A rendition of an Apple-branded television set.

The WSJ reports that amid losing money on every television set they make, Sony somehow has a strategy for redemption. Stringer declined to provide details about what Sony is developing but said “there’s a tremendous amount of R&D going into a different kind of TV set”.

He he has “no doubt” Apple’s Steve Jobs also was working on changing the traditional TV set. “That’s what we’re all looking for”, he noted, warning “it will take a long time to transition to a new form of television”. Slim margins, low prices and little innovation make the business of researching, developing and marketing high-definition television sets a cutthroat one, he remarked:

We can’t continue selling TV sets [the way we have been]. Every TV set we all make loses money.

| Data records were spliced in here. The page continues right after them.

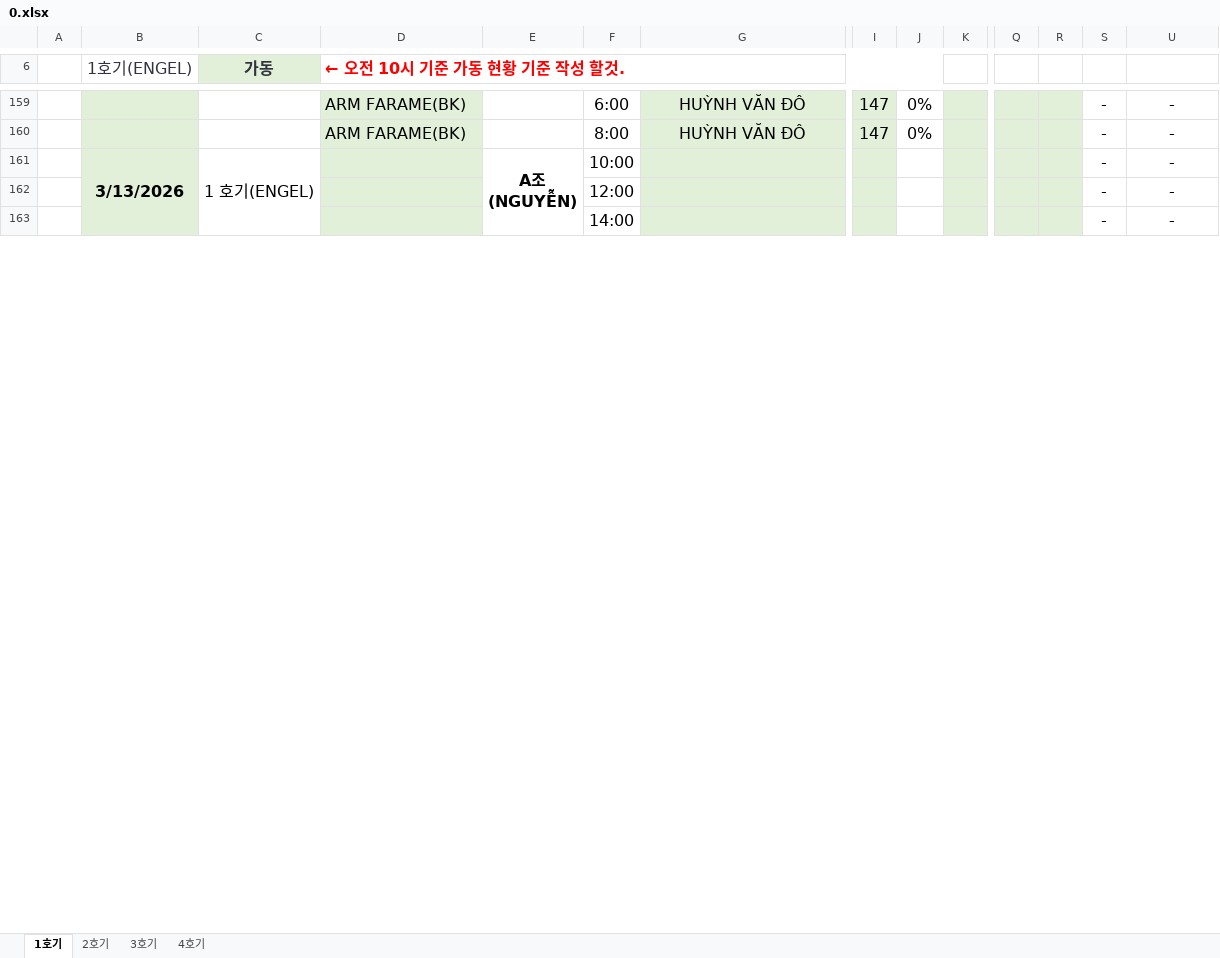
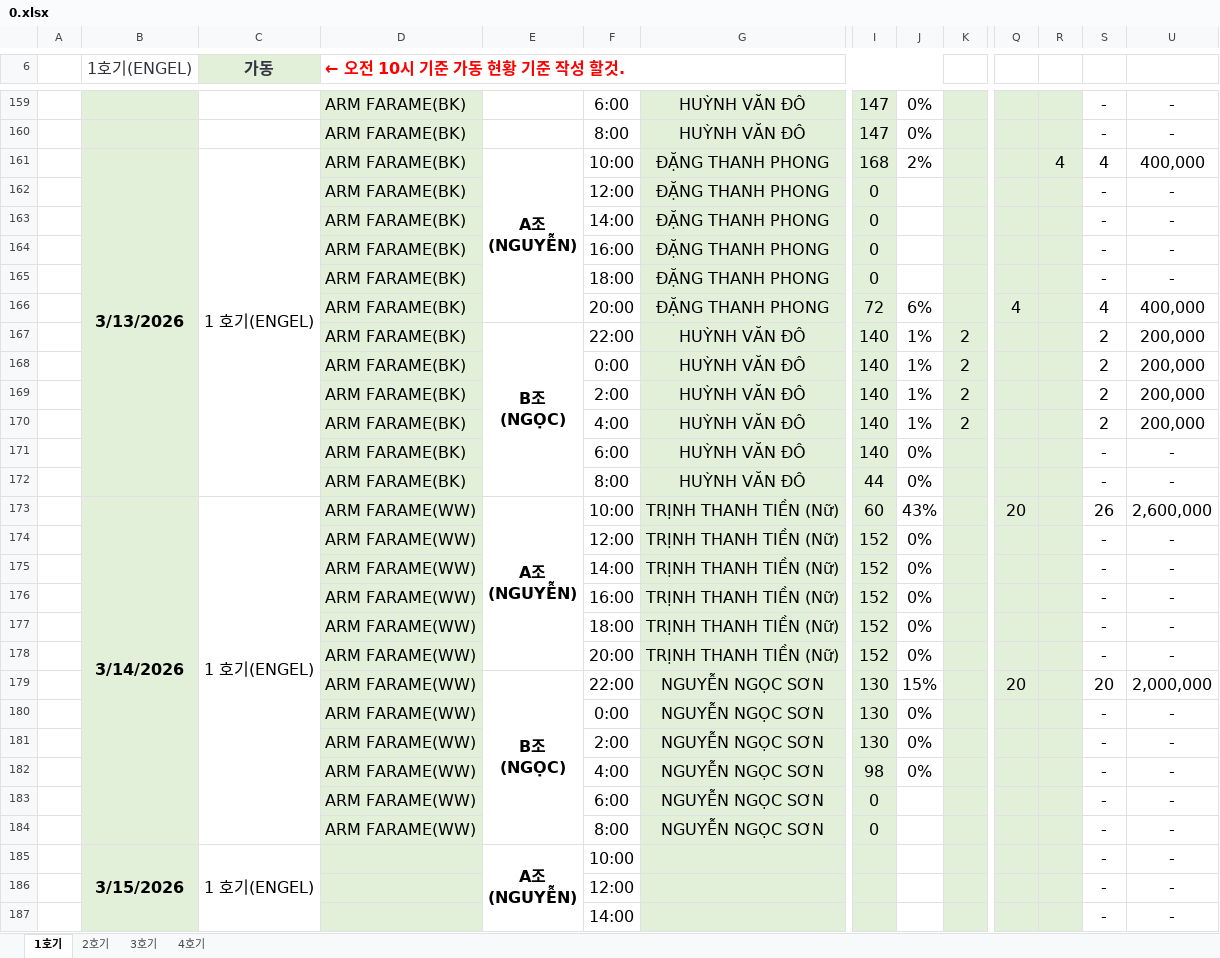
Before and after one commit to xoakssksek-prog/my-ai-dashboard, an Excel workbook: 0.xlsx, sheet 1호기, drawn as a sheet; only a part is shown, gaps mark what is left out; values as stored, in another font and other column widths than the file's, no borders; addresses are those after the commit; rows hold the shown columns only; ↵ is a line break in a cell; the diff covers the shown part only; the diff names each change by its address in the sheet, - before the commit and + after, or states it on an @@ line.

```diff
--- a/0.xlsx (sheet 1호기)
+++ b/0.xlsx (sheet 1호기)
+row 161:  | 3/13/2026 | 1 호기(ENGEL) | ARM FARAME(BK) | A조 ↵ (NGUYỄN) | 10:00 | ĐẶNG THANH PHONG | 168 | 2% |  |  | 4 | 4 | 400,000
+row 162:  |  |  | ARM FARAME(BK) |  | 12:00 | ĐẶNG THANH PHONG | 0 |  |  |  |  | - | -
+row 163:  |  |  | ARM FARAME(BK) |  | 14:00 | ĐẶNG THANH PHONG | 0 |  |  |  |  | - | -
+row 164:  |  |  | ARM FARAME(BK) |  | 16:00 | ĐẶNG THANH PHONG | 0 |  |  |  |  | - | -
+row 165:  |  |  | ARM FARAME(BK) |  | 18:00 | ĐẶNG THANH PHONG | 0 |  |  |  |  | - | -
+row 166:  |  |  | ARM FARAME(BK) |  | 20:00 | ĐẶNG THANH PHONG | 72 | 6% |  | 4 |  | 4 | 400,000
+row 167:  |  |  | ARM FARAME(BK) | B조 ↵ (NGỌC) | 22:00 | HUỲNH VĂN ĐÔ | 140 | 1% | 2 |  |  | 2 | 200,000
+row 168:  |  |  | ARM FARAME(BK) |  | 0:00 | HUỲNH VĂN ĐÔ | 140 | 1% | 2 |  |  | 2 | 200,000
+row 169:  |  |  | ARM FARAME(BK) |  | 2:00 | HUỲNH VĂN ĐÔ | 140 | 1% | 2 |  |  | 2 | 200,000
+row 170:  |  |  | ARM FARAME(BK) |  | 4:00 | HUỲNH VĂN ĐÔ | 140 | 1% | 2 |  |  | 2 | 200,000
+row 171:  |  |  | ARM FARAME(BK) |  | 6:00 | HUỲNH VĂN ĐÔ | 140 | 0% |  |  |  | - | -
+row 172:  |  |  | ARM FARAME(BK) |  | 8:00 | HUỲNH VĂN ĐÔ | 44 | 0% |  |  |  | - | -
+row 173:  | 3/14/2026 | 1 호기(ENGEL) | ARM FARAME(WW) | A조 ↵ (NGUYỄN) | 10:00 | TRỊNH THANH TIỀN (Nữ) | 60 | 43% |  | 20 |  | 26 | 2,600,000
+row 174:  |  |  | ARM FARAME(WW) |  | 12:00 | TRỊNH THANH TIỀN (Nữ) | 152 | 0% |  |  |  | - | -
+row 175:  |  |  | ARM FARAME(WW) |  | 14:00 | TRỊNH THANH TIỀN (Nữ) | 152 | 0% |  |  |  | - | -
+row 176:  |  |  | ARM FARAME(WW) |  | 16:00 | TRỊNH THANH TIỀN (Nữ) | 152 | 0% |  |  |  | - | -
+row 177:  |  |  | ARM FARAME(WW) |  | 18:00 | TRỊNH THANH TIỀN (Nữ) | 152 | 0% |  |  |  | - | -
+row 178:  |  |  | ARM FARAME(WW) |  | 20:00 | TRỊNH THANH TIỀN (Nữ) | 152 | 0% |  |  |  | - | -
+row 179:  |  |  | ARM FARAME(WW) | B조 ↵ (NGỌC) | 22:00 | NGUYỄN NGỌC SƠN | 130 | 15% |  | 20 |  | 20 | 2,000,000
+row 180:  |  |  | ARM FARAME(WW) |  | 0:00 | NGUYỄN NGỌC SƠN | 130 | 0% |  |  |  | - | -
+row 181:  |  |  | ARM FARAME(WW) |  | 2:00 | NGUYỄN NGỌC SƠN | 130 | 0% |  |  |  | - | -
+row 182:  |  |  | ARM FARAME(WW) |  | 4:00 | NGUYỄN NGỌC SƠN | 98 | 0% |  |  |  | - | -
+row 183:  |  |  | ARM FARAME(WW) |  | 6:00 | NGUYỄN NGỌC SƠN | 0 |  |  |  |  | - | -
+row 184:  |  |  | ARM FARAME(WW) |  | 8:00 | NGUYỄN NGỌC SƠN | 0 |  |  |  |  | - | -
-B185 (1호기(ENGEL)): 3/13/2026
+B185 (1호기(ENGEL)): 3/15/2026
```
Also changed, not shown: 10 added rows, 3 removed rows, 2 moved rows, 31 hidden or unhidden rows, 1 edited cell and merged cells elsewhere in this sheet, sheet 4호기, sheet 3호기, sheet 2호기, formulas that keep their value, hidden cells, 1 other file.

His company, Stringer said, spent the last five years creating an ecosystem to take on Apple, even though the company had seen little success with the Google TV platform and other connected television efforts:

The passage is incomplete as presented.